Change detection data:
—————
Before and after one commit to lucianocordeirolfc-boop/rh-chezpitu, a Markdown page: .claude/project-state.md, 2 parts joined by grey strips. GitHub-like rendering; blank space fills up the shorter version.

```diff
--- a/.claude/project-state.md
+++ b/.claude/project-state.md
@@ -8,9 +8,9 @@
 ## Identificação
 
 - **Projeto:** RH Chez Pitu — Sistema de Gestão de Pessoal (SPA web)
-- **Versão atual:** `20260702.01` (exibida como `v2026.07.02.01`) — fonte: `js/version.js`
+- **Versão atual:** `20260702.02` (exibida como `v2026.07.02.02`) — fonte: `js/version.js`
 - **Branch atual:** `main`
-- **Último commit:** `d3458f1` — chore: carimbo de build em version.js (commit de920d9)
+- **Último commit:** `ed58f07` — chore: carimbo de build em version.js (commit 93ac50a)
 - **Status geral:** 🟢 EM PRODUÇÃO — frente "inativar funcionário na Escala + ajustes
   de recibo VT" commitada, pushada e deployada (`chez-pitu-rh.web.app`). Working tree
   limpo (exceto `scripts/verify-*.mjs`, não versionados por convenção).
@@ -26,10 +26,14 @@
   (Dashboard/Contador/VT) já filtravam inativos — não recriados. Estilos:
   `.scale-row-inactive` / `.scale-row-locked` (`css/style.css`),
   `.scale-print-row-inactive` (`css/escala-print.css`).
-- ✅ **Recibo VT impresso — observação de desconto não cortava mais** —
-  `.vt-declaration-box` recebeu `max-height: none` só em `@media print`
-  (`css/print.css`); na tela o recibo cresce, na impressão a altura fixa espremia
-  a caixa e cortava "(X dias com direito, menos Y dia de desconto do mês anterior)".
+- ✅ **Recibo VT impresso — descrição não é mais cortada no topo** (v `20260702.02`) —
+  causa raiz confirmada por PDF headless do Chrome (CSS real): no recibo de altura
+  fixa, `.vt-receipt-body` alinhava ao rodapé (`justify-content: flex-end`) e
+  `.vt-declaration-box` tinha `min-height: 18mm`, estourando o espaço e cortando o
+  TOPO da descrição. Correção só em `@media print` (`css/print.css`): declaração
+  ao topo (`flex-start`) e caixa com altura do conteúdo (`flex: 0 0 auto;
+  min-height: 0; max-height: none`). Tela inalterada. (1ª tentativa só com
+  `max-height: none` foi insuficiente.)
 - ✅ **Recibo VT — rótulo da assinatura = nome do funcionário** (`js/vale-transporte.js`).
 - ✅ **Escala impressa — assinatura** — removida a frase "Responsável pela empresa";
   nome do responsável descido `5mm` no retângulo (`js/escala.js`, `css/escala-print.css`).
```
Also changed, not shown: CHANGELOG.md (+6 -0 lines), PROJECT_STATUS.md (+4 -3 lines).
—————
Assignment
Whenever a line above includes "height", copy it in full.

Solution for this problem
-  `.vt-declaration-box` recebeu `max-height: none` só em `@media print`
+  `.vt-declaration-box` tinha `min-height: 18mm`, estourando o espaço e cortando o
+  min-height: 0; max-height: none`). Tela inalterada. (1ª tentativa só com
+  `max-height: none` foi insuficiente.)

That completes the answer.